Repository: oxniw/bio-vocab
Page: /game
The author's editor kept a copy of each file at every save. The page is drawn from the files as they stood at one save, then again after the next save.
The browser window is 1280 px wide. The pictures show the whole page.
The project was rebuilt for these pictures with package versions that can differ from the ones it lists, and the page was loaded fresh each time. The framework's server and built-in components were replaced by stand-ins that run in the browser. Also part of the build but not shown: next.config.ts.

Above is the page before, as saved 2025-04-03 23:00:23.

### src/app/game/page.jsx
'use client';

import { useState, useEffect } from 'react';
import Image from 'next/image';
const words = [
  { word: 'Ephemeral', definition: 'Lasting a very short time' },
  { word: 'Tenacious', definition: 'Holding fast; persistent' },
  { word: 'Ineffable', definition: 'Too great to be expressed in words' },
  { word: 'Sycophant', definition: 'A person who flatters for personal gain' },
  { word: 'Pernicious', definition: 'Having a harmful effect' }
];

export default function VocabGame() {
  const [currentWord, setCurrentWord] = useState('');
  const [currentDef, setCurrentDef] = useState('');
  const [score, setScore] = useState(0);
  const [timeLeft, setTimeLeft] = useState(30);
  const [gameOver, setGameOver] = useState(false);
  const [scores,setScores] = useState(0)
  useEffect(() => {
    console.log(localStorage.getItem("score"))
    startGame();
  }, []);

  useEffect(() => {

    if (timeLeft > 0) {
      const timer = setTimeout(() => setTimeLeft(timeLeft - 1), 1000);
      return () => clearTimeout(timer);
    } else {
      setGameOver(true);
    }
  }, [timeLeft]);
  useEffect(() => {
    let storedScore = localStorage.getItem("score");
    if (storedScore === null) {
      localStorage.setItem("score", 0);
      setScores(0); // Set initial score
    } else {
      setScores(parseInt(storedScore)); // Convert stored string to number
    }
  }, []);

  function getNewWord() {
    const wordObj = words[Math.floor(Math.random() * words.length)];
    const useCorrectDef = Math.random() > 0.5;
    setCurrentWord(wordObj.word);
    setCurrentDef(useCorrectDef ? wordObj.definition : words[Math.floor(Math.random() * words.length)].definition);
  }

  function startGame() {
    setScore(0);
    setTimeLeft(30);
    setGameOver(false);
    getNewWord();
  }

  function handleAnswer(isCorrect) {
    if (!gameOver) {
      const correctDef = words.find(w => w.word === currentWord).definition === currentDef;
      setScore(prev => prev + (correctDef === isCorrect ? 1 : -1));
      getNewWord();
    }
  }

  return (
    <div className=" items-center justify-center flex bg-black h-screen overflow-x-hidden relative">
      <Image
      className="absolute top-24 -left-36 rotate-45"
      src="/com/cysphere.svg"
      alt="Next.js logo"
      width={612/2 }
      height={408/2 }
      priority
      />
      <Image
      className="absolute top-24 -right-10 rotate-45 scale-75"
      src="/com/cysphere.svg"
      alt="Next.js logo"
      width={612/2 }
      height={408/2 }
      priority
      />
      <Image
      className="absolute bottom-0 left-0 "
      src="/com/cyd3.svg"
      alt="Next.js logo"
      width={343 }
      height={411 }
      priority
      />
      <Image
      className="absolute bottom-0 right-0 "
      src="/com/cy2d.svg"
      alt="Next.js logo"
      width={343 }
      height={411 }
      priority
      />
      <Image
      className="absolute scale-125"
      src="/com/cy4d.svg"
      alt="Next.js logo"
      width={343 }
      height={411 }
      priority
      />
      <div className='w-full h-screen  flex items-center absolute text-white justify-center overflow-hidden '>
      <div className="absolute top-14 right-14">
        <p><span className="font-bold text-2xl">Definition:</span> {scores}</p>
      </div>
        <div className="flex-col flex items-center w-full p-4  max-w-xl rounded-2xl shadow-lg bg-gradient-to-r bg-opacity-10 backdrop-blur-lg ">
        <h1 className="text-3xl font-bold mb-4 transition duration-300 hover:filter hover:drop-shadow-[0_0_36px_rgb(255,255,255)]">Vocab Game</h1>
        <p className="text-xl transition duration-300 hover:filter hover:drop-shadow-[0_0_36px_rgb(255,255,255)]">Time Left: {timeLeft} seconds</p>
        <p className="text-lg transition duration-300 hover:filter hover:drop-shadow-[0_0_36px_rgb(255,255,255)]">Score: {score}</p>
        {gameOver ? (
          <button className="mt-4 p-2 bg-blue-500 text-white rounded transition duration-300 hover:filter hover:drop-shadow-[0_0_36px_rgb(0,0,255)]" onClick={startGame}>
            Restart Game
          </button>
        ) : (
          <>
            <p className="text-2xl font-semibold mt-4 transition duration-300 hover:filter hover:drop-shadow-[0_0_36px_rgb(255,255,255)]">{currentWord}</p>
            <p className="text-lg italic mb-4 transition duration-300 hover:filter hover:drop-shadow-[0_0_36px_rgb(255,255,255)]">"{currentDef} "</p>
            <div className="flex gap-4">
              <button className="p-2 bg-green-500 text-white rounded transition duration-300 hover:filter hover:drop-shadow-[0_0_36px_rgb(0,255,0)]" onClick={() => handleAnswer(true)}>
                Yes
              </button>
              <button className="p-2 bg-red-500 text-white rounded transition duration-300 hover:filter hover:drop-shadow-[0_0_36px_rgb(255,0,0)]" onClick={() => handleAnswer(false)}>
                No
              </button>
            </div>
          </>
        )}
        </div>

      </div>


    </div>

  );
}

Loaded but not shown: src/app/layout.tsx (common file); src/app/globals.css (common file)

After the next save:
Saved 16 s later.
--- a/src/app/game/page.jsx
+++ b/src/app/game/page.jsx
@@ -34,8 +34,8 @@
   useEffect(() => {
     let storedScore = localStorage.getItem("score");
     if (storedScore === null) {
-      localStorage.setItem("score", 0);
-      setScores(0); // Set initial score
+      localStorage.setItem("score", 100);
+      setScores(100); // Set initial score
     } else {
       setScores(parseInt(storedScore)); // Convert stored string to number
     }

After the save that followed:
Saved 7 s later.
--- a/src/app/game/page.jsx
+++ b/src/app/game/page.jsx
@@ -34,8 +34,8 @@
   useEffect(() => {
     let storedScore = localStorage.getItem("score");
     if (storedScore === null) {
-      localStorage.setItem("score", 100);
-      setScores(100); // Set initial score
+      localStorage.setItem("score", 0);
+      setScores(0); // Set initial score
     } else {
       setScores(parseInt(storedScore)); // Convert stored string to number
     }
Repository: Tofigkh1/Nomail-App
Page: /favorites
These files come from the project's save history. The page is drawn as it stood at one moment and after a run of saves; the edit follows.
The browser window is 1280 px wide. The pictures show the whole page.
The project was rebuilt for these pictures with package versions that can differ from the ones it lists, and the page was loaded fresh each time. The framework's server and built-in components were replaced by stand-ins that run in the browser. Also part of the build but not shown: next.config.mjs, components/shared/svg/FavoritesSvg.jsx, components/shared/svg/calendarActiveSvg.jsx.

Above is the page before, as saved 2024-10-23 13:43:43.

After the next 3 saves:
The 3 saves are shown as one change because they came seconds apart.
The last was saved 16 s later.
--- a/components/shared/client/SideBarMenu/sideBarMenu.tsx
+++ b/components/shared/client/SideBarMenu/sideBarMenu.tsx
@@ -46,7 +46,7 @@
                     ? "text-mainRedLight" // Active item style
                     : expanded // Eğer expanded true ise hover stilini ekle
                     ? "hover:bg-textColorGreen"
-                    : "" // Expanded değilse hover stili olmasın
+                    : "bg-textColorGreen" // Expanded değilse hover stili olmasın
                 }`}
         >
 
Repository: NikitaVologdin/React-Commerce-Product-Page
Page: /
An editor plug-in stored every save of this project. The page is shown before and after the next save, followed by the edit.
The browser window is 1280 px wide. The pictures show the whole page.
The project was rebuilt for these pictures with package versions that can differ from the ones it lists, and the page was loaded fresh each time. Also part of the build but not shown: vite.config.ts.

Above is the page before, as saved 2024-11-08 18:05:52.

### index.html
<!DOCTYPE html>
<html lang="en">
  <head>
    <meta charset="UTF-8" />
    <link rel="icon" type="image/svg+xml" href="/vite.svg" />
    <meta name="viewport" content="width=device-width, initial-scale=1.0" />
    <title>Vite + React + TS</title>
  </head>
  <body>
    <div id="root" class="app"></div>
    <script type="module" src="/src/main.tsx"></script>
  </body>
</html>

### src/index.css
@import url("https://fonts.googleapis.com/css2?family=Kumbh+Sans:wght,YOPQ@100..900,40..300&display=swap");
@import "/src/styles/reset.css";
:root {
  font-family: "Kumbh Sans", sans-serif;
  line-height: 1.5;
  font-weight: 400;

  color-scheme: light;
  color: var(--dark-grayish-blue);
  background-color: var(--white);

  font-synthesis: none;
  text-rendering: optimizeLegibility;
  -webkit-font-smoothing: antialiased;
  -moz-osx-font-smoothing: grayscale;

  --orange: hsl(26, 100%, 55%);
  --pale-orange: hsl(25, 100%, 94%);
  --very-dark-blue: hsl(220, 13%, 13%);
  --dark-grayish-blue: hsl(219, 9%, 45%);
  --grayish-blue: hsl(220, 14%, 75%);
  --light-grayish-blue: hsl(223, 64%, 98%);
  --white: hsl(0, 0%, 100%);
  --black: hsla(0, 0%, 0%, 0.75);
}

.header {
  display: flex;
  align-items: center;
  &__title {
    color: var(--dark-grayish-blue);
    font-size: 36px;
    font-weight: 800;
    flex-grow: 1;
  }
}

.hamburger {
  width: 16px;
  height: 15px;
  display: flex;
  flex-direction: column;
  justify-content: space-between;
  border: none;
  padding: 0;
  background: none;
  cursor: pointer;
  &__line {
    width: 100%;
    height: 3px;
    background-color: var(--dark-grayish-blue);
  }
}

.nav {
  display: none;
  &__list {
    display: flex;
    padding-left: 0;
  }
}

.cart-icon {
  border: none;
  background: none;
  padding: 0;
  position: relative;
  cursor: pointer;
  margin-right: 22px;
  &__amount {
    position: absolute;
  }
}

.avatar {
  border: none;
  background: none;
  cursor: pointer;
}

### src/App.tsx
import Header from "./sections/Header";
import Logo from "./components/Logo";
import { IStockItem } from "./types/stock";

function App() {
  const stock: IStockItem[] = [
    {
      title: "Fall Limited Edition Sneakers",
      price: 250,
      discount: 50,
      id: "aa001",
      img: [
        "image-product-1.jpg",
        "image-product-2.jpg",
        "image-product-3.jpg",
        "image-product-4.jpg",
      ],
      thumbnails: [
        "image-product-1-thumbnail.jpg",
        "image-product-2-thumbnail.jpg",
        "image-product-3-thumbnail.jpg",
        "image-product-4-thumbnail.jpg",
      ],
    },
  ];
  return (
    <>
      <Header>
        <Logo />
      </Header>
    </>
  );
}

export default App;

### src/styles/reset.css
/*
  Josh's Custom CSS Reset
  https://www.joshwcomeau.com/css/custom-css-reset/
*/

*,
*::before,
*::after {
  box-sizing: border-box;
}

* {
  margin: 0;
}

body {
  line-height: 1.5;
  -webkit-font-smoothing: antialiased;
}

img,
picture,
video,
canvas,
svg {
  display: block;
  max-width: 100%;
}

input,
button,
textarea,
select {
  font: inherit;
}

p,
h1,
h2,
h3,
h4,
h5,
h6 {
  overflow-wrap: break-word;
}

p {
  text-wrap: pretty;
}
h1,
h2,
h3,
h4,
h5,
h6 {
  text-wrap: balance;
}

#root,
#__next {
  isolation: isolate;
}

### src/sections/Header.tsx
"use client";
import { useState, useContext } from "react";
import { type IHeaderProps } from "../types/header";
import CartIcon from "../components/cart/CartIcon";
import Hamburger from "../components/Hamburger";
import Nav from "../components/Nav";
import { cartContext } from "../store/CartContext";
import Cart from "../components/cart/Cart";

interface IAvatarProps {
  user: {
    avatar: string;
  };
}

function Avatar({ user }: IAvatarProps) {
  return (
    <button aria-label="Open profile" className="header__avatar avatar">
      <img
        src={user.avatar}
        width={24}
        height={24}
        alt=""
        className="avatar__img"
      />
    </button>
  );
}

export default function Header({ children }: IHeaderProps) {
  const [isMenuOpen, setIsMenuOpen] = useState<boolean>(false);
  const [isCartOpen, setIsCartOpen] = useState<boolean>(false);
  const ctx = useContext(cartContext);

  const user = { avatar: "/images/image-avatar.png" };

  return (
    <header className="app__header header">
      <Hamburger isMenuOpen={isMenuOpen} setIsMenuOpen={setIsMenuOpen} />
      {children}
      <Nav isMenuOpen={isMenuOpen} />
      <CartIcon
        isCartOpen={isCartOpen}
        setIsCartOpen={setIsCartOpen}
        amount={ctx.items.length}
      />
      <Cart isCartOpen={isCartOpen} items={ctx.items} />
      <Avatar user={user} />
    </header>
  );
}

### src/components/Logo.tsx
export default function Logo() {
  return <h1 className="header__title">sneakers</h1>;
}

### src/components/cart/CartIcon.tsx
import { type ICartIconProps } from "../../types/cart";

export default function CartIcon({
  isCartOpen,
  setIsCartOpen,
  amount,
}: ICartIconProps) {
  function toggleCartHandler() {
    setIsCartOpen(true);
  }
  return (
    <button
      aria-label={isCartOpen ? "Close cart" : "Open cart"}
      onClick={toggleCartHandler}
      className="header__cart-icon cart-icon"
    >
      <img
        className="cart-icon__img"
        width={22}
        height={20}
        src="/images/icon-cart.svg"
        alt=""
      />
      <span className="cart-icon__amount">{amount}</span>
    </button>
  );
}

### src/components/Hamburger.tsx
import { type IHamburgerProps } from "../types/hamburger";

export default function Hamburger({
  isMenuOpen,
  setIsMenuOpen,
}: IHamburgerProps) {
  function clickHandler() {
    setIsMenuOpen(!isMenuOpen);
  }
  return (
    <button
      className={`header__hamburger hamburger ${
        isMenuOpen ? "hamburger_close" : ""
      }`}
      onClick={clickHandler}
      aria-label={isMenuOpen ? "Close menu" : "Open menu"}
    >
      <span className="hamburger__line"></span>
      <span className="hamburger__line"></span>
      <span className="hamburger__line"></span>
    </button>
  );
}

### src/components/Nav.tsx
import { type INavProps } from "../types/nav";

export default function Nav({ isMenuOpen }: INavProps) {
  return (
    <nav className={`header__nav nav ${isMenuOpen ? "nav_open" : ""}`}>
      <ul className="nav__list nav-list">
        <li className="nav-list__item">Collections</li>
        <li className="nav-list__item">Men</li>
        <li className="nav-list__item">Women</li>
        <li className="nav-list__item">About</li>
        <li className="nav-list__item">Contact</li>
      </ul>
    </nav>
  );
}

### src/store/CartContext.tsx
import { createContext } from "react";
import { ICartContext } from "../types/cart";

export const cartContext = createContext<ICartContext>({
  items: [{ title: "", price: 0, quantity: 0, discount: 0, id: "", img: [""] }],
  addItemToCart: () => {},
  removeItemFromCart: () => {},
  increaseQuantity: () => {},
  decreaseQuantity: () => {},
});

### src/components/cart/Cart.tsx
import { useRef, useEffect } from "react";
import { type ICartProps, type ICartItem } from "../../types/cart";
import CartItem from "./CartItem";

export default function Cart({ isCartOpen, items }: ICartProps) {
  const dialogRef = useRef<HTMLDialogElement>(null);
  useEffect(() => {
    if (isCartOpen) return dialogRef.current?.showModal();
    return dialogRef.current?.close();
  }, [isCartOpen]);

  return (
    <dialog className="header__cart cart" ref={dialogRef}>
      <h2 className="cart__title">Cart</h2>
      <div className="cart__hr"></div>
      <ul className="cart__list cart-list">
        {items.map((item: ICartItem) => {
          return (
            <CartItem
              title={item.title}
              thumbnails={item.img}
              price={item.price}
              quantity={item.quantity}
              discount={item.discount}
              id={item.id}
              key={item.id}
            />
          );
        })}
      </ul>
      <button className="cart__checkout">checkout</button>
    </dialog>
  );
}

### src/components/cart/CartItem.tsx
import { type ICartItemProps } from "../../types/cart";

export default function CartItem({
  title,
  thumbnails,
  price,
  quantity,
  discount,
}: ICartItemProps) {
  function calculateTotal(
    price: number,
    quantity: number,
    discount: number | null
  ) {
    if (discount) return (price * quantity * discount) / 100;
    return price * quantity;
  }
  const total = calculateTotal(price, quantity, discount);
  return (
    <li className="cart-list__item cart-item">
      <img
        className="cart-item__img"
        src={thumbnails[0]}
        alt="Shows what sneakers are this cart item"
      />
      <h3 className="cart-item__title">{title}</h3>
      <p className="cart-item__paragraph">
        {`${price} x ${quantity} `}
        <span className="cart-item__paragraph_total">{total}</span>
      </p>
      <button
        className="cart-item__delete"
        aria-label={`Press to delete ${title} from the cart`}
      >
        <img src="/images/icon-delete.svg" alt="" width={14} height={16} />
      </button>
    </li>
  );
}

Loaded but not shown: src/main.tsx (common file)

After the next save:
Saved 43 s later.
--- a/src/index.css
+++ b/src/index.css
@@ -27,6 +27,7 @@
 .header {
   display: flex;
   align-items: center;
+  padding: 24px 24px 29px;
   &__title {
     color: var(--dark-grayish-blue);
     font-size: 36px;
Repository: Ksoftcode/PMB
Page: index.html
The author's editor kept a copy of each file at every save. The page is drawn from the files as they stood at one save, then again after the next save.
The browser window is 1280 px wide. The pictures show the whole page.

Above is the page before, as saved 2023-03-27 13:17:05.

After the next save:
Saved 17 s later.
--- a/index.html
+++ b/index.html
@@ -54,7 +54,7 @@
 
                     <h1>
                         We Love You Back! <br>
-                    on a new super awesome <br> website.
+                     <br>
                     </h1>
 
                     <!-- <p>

☆ ☆ ☆ ☆ ☆

Task directions: Only lines with the word "initial" are wanted. Find and copy them from the records above.

Exercise result:
      setScores(0); // Set initial score
-      setScores(0); // Set initial score
+      setScores(100); // Set initial score
-      setScores(100); // Set initial score
+      setScores(0); // Set initial score
    <meta name="viewport" content="width=device-width, initial-scale=1.0" />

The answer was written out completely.